TC TO JOHN A. CARLYLE; 18 October 1848; DOI: 10.1215/lt-18481018-TC-JAC-01; CL 23: 134-136
TC TO JOHN A. CARLYLE
Chelsea, 18 Octr, 1848—
My dear Brother,
I have intended you a Letter for some days; but not till now, when a word from Emerson practically applying to you has arrived,1 could my pious small purpose ripen to activity. I have been much beaten about with what our Mother calls “ae trade and another,” and day after day passes, in a confused manner, without effect.— Emerson's report of Yankee negociations need not distress you at all: perhaps it is but the shortest way, this offer he has got, towards a result which in any case would have been essentially the same. Get your Preface done; and be thankful that you do not need ever to mind about “sales” and remunerations either there or here. That, and the getting of one's work done are surely grounds for thankfulness.
We have extremely wet, cold and wild weather here; and almost no other news at all. Cholera is babbled of in the Newspapers; but seems to be a small matter as yet (if indeed it be as yet a matter at all), and rational people do not speak of it, or that only in the most transient way. I saw Forster last week, ill of bile, as I myself very decidedly was; Southwood Smith, now some kind of constituted authority in Hygienics, had been palavering him to a great rate about the “pestilence in the whole air” &c:2 I cured myself at once by the easy method of one blue pill and a soda draught; Fuz too is now better, I suppose by the help of nature. What little we have to do in Cholera, should it actually visit us, we know fully; and the rest—is clearly peaceable silence. Southwood had furnished Fuz with a recipe of pills “pro re natâ [for an emergency],” should any grumbling occur of a suspicious character in the bowels:3 Fuz sent it to me with charges yesterday; I have got the pills, believing them to be insignificantly beneficial in such a contingency: “Hydrag creta gr ii, Quinin. sulph gr vi, Confect. Opiat. gr xxx”; mix optime, and make 12 pills,—pro re natâ. So much for Hygienics.
Jane has been in the house two days, on account of the weather; today she is out, in spite of the bitter frosty wind, occasionally spitting rain. She has now got her upholstering nearly done; you will not know the room again (she hopes)!4 I have got her Buffon's Hist. Nat. which she reads pleasantly in the evenings.5— Darwin I saw yesterday, cheerful tho' blue; Maurice another day, sad looking and shilpit [weak].6 None of them knows about Scott's chance, which seems in fact to be doubtful;7 Darwin was much charmed with Dr Carlyle's certificate especially; so brief, business-like, clear and wholly to the point.
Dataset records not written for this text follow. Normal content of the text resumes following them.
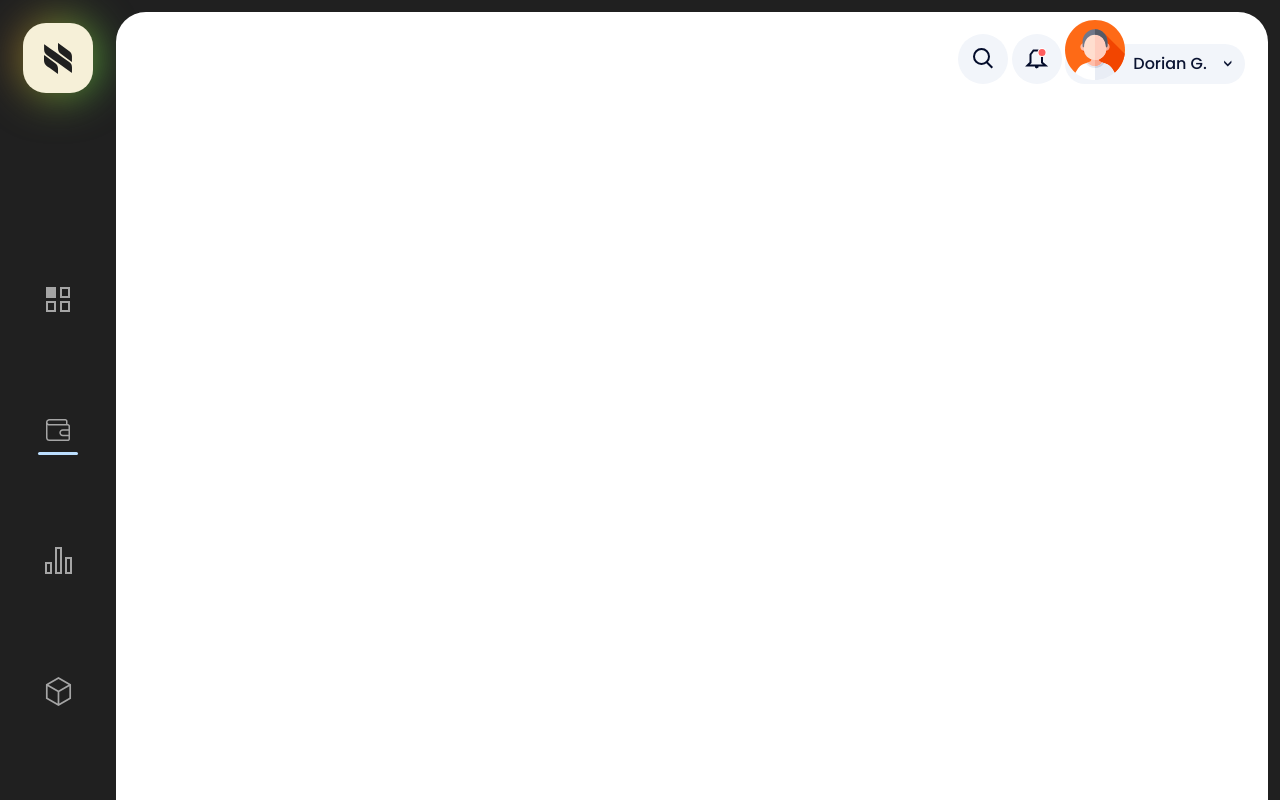
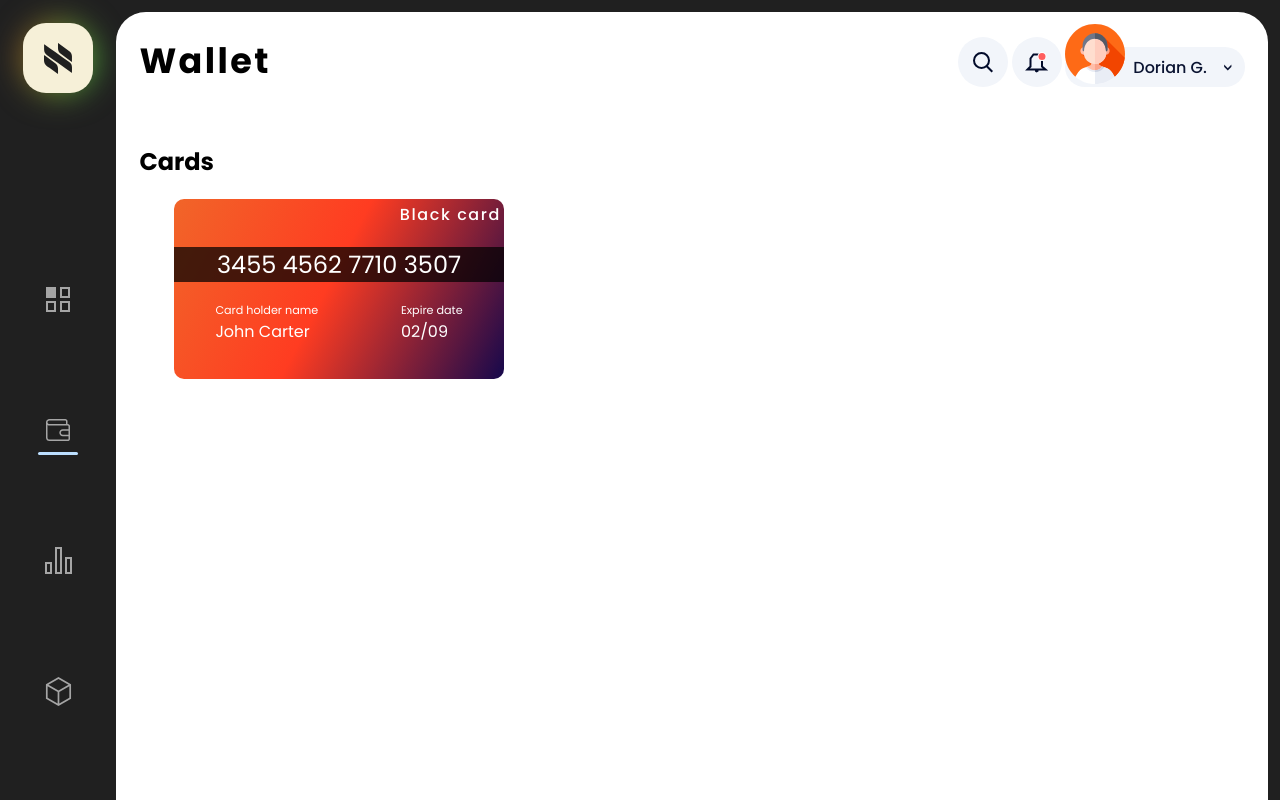
Before and after one commit to Michelprogram/bitcoin-trader, a Vue app: page /bitcoin-trader/wallet in a window 1280 px wide. Before the commit this address had no page. Shown: the top 800 px of the page. Built offline with nearby package versions, Linux system fonts and the light colour scheme.

Commit message:
card effect

```diff
--- a/package.json
+++ b/package.json
@@ -12,6 +12,7 @@
   },
   "dependencies": {
     "sass": "^1.55.0",
+    "vanilla-tilt": "^1.7.3",
     "vue": "^3.2.38",
     "vue-router": "^4.1.5"
   },
--- a/src/components/Header/Header.vue
+++ b/src/components/Header/Header.vue
@@ -23,7 +23,7 @@ export default defineComponent({
   },
   watch: {
     $route(to, from) {
-      this.title = from.name;
+      this.title = to.name;
     },
   },
   components: { Onglet, Profil },
--- a/src/components/Header/Profil.vue
+++ b/src/components/Header/Profil.vue
@@ -43,6 +43,12 @@ export default defineComponent({
   .logo {
     transform: translateY(-10px);
     width: 60px;
+    transition: transform 0.5s ease-in-out;
+    cursor: pointer;
+
+    &:hover {
+      transform: translateY(-12px);
+    }
   }
 
   .info-user {
--- /dev/null
+++ b/src/components/wallet/Cards.vue
@@ -0,0 +1,172 @@
+<template>
+  <div>
+    <div class="title"><p>Cards</p></div>
+    <div class="c-cards">
+      <!--       <div class="card" data-index="0">
+        <div class="header">
+          <p>VISA</p>
+        </div>
+        <div class="number">
+          <p>3455 4562 7710 3507</p>
+        </div>
+        <div class="c-info">
+          <div class="name">
+            <p>Card holder name</p>
+            <p>John Carter</p>
+          </div>
+          <div class="date">
+            <p>Expire date</p>
+            <p>02/09</p>
+          </div>
+        </div>
+      </div>
+      <div class="card" data-index="1">
+        <div class="header">
+          <p>Master</p>
+        </div>
+        <div class="number">
+          <p>3455 4562 7710 3507</p>
+        </div>
+        <div class="c-info">
+          <div class="name">
+            <p>Card holder name</p>
+            <p>John Carter</p>
+          </div>
+          <div class="date">
+            <p>Expire date</p>
+            <p>02/09</p>
+          </div>
+        </div>
+      </div> -->
+      <div class="card" data-index="2">
+        <div class="header">
+          <p>Black card</p>
+        </div>
+        <div class="number">
+          <p>3455 4562 7710 3507</p>
+        </div>
+        <div class="c-info">
+          <div class="name">
+            <p>Card holder name</p>
+            <p>John Carter</p>
+          </div>
+          <div class="date">
+            <p>Expire date</p>
+            <p>02/09</p>
+          </div>
+        </div>
+      </div>
+    </div>
+  </div>
+</template>
+<script lang="ts">
+import { defineComponent } from "@vue/runtime-core";
+import VanillaTitlt from "vanilla-tilt";
+export default defineComponent({
+  name: "Cards",
+  mounted() {
+    const el = document.querySelector(".card[data-index='2']") as HTMLElement;
+    VanillaTitlt.init(el, {
+      glare: true,
+    });
+  },
+  /*   methods: {
+    hoverEffect(event: MouseEvent, index: Number) {
+      const card: HTMLElement = document.querySelector(
+        `.card[data-index='${index}'`
+      ) as HTMLElement;
+      const [height, width] = [card.offsetWidth, card.offsetHeight];
+      const [x, y] = [event.offsetX, event.offsetY];
+      const [halfHeight, halfWidth] = [height / 2, width / 2];
+      const [rotateX, rotateY] = [
+        ((x - halfWidth) / halfWidth) * 10,
+        ((y - halfHeight) / halfHeight) * 10,
+      ];
+      card.style.transition = "";
+      card.style.transform = `rotateX(${rotateX}deg) rotateY(${rotateY}deg)`;
+    },
+
+    leaveEffect(index: Number) {
+      const card: HTMLElement = document.querySelector(
+        `.card[data-index='${index}'`
+      ) as HTMLElement;
+
+      card.style.transition = "transform 2s";
+      card.style.transform = `rotateX(0deg) rotateY(0deg)`;
+    },
+  }, */
+});
+</script>
+<style lang="scss" scoped>
+@import "@/assets/bases/index.scss";
+
+.title {
+  font-size: $size2;
+  font-weight: 700;
+}
+
+.c-cards {
+  width: 400px;
+  height: 220px;
+  overflow: hidden;
+  position: relative;
+  display: flex;
+  align-items: center;
+  justify-content: center;
+
+  .blur-effect {
+    width: 30px;
+    height: 30px;
+    position: absolute;
+    background-color: red;
+    z-index: 10;
+  }
+  .card {
+    position: absolute;
+    width: 330px;
+    height: 180px;
+    background: linear-gradient(
+      117deg,
+      rgba(241, 101, 41, 1) 0%,
+      rgba(255, 60, 33, 1) 47%,
+      rgba(22, 8, 76, 1) 100%
+    );
+    color: $white;
+    border-radius: 10px;
+    display: flex;
+    flex-direction: column;
+    gap: 20px;
+
+    .header {
+      text-align: right;
+      font-weight: 500;
+      letter-spacing: 0.1em;
+      margin-top: 3px;
+      margin-right: 3px;
+    }
+    .number {
+      font-size: $size2;
+      text-align: center;
+      background-color: hsla(0, 0%, 0%, 0.721);
+      transform-style: preserve-3d;
+      transform: translate3d(0px, 0px, 0px);
+
+      &:hover {
+        transform: translate3d(0px, 0px, 100px);
+      }
+    }
+    .c-info {
+      display: flex;
+      justify-content: space-around;
+
+      .name,
+      .date {
+        p:first-child {
+          font-size: 0.7em;
+          font-weight: 100;
+        }
+      }
+    }
+  }
+}
+</style>
--- a/src/pages/Wallet.vue
+++ b/src/pages/Wallet.vue
@@ -1,15 +1,15 @@
 <template>
-  <div class="parent"></div>
+  <div class="parent">
+    <Card />
+  </div>
 </template>
 <script lang="ts">
 import { defineComponent } from "@vue/runtime-core";
-import Header from "../components/Header/Header.vue";
-import Overview from "@/components/Trading/Overview/Overview.vue";
-import Market from "@/components/Trading/Market/Market.vue";
 
+import Card from "@/components/wallet/Cards.vue";
 export default defineComponent({
   name: "Wallet",
-  components: { Header, Overview, Market },
+  components: { Card },
 });
 </script>
 <style lang="scss" scoped>
```
Also changed, not shown: 1 other file (tests, documents, lock files or other folders).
My paper is fast ending! Jamie knows we shall want a little meal (n.b. I take no porridge or supper now); also Anthony Sterling wants a quantity,—10 stone, we have said: let it be of excellent quality, let either Jamie or the Miller furnish it, and charge the just market price, I have engaged to Anthony.— Alas, I want a thick massive Dressing-gown too, warm and reaching to the ancles; but I know not if Garthwaite will undertake it, I know not— In short I must end today, and take up the tale some other soon.— — How is my Mother? O take care of her in this wild temperature. Look into her clothing; see that you leave her warm-clad; I know not how her wardrobe stands of late, but do you ascertain and tell me!— Helen is coming on Saturday first.8— Our best love to one and all.